Subscribe to Newsletter

The Philippines’ Renaissance man


MARK HARADA takes a peak behind Manila’s historic walled city to find a moment of poignancy in a metropolis of happy souls…

In a country as fiercely Catholic as The Philippines, Jose Rizal is as close as a mortal could get to divinity.

 

 

The major figure in the Philippines’ movement towards independence from Spain, who ruled the country for nearly 400 years, Rizal is considered a national hero.

 

And he indeed had hero-like talents, as evidenced in his writing, but also through painting, sculpture, science, architecture and even fencing and shooting.

 

However, Rizal didn’t actually lead a revolution, instead inspiring those who did, mainly through his nationalist poetry and literature.

  

  

One of the best places to get a sense of the man - and therefore the country - is at the Museo ni Jose Rizal (Rizal Shrine Museum), which is located in Intramuros, the walled city and birthplace of modern Manila.

 

Tucked away in a pretty, green corner of Fort Santiago, a fortification built by the Spanish in 1571 within Intramuros, the small museum contains an account of Rizal’s life through artefacts like original manuscripts, sculptures, photos, as well as items he collected in exile in Dapitan, and even fencing gear.

 

  

As inspiring as the museum is though, it’s a poignant place.

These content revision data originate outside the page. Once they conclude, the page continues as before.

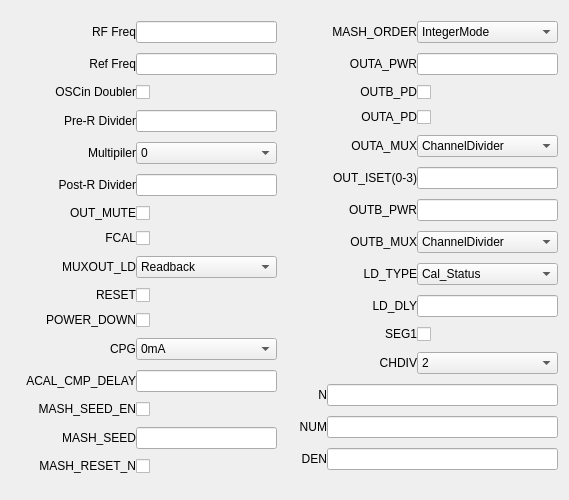
First picture: the form in RDDT/chip/lmx2594.ui, repository Andydingbing/SPC5, before the edit.
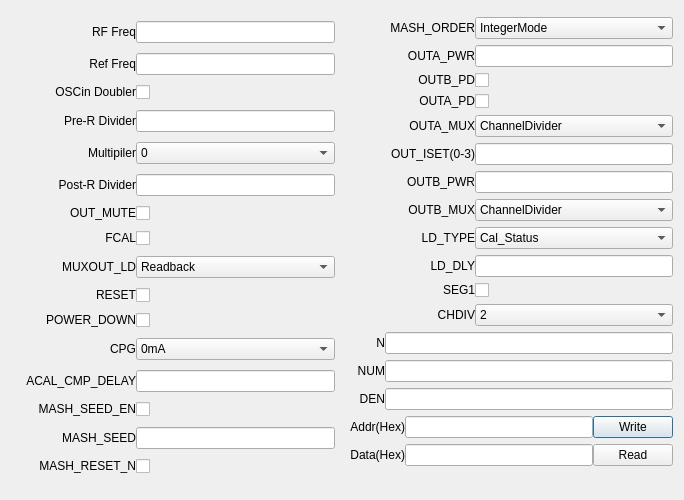
Second picture: the form after the edit. Custom widgets are drawn as their Qt base class.

What changed in the file:
```diff
--- a/RDDT/chip/lmx2594.ui
+++ b/RDDT/chip/lmx2594.ui
@@ -9,7 +9,7 @@
    <rect>
     <x>0</x>
     <y>0</y>
-    <width>569</width>
+    <width>684</width>
     <height>500</height>
    </rect>
   </property>
@@ -1270,6 +1270,78 @@
        </item>
       </layout>
      </item>
+     <item>
+      <layout class="QHBoxLayout" name="horizontalLayout_47">
+       <item>
+        <widget class="QLabel" name="labelAddr">
+         <property name="sizePolicy">
+          <sizepolicy hsizetype="Fixed" vsizetype="Fixed">
+           <horstretch>0</horstretch>
+           <verstretch>0</verstretch>
+          </sizepolicy>
+         </property>
+         <property name="minimumSize">
+          <size>
+           <width>35</width>
+           <height>0</height>
+          </size>
+         </property>
+         <property name="text">
+          <string>Addr(Hex)</string>
+         </property>
+         <property name="alignment">
+          <set>Qt::AlignRight|Qt::AlignTrailing|Qt::AlignVCenter</set>
+         </property>
+        </widget>
+       </item>
+       <item>
+        <widget class="QLineEdit" name="lineEditAddr"/>
+       </item>
+       <item>
+        <widget class="QPushButton" name="pushButtonWrite">
+         <property name="text">
+          <string>Write</string>
+         </property>
+        </widget>
+       </item>
+      </layout>
+     </item>
+     <item>
+      <layout class="QHBoxLayout" name="horizontalLayout_48">
+       <item>
+        <widget class="QLabel" name="labelData">
+         <property name="sizePolicy">
+          <sizepolicy hsizetype="Fixed" vsizetype="Fixed">
+           <horstretch>0</horstretch>
+           <verstretch>0</verstretch>
+          </sizepolicy>
+         </property>
+         <property name="minimumSize">
+          <size>
+           <width>35</width>
+           <height>0</height>
+          </size>
+         </property>
+         <property name="text">
+          <string>Data(Hex)</string>
+         </property>
+         <property name="alignment">
+          <set>Qt::AlignRight|Qt::AlignTrailing|Qt::AlignVCenter</set>
+         </property>
+        </widget>
+       </item>
+       <item>
+        <widget class="QLineEdit" name="lineEditData"/>
+       </item>
+       <item>
+        <widget class="QPushButton" name="pushButtonRead">
+         <property name="text">
+          <string>Read</string>
+         </property>
+        </widget>
+       </item>
+      </layout>
+     </item>
     </layout>
    </item>
   </layout>
```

Built around the final holding cell of Dr Rizal, where he spent his final hours, it retraces the moments that lead to the hero’s execution in 1896, which took place just outside of Intramuros.

 

More on the Philippines: 

Philippines Airlines Flight 212 Sydney to Manila REVIEWED

Where to stay for a taste of Old Manila

As we embrace it, Philippines eyes even more Aussies 

Philippines tourism stronger than ever, and this proves it

Where's Nigella's latest food obsession?

 

 

Outside the museum, Fort Santiago is a beautiful example of Spanish colonial architecture and its leafy grounds make for a nice walk, and break from the frenzy outside. The fort, which was subsequently occupied by Japanese and American forces before and after WW2, is today a little decayed and hollowed, but is still a fantastic relic.

 

For around 1,000 pesos, you can take a guided tour of the fort with one of the passionate guides who linger in front of the entrance, or, as many do, just wander around the varying landscapes at your own pace, imbibing possibly the most historically significant site in the Philippines – and the country’s most important figure.

 

 

While in Intramuros, also check out Manila Cathedral-Basilica, the Philippines’ first Cathedral and the only church in this part of the world to be elevated to the rank of basilica by the Pope’s own initiative; the adjacent green Plaza de Roma with its monument to Carlos IV of Spain; and the World Heritage Listed, beautiful baroque St Agustin Cathedral.

 

For a quick trip around Intramuros, you can hop on one of its tourist trolleys. But at only one square kilometre, and with lots of alleyways, dining and shopping to discover, Intramuros is also an easy, and great walk.

 

 


Written by: Mark Harada
Published: 11 October 2016


comments powered by Disqus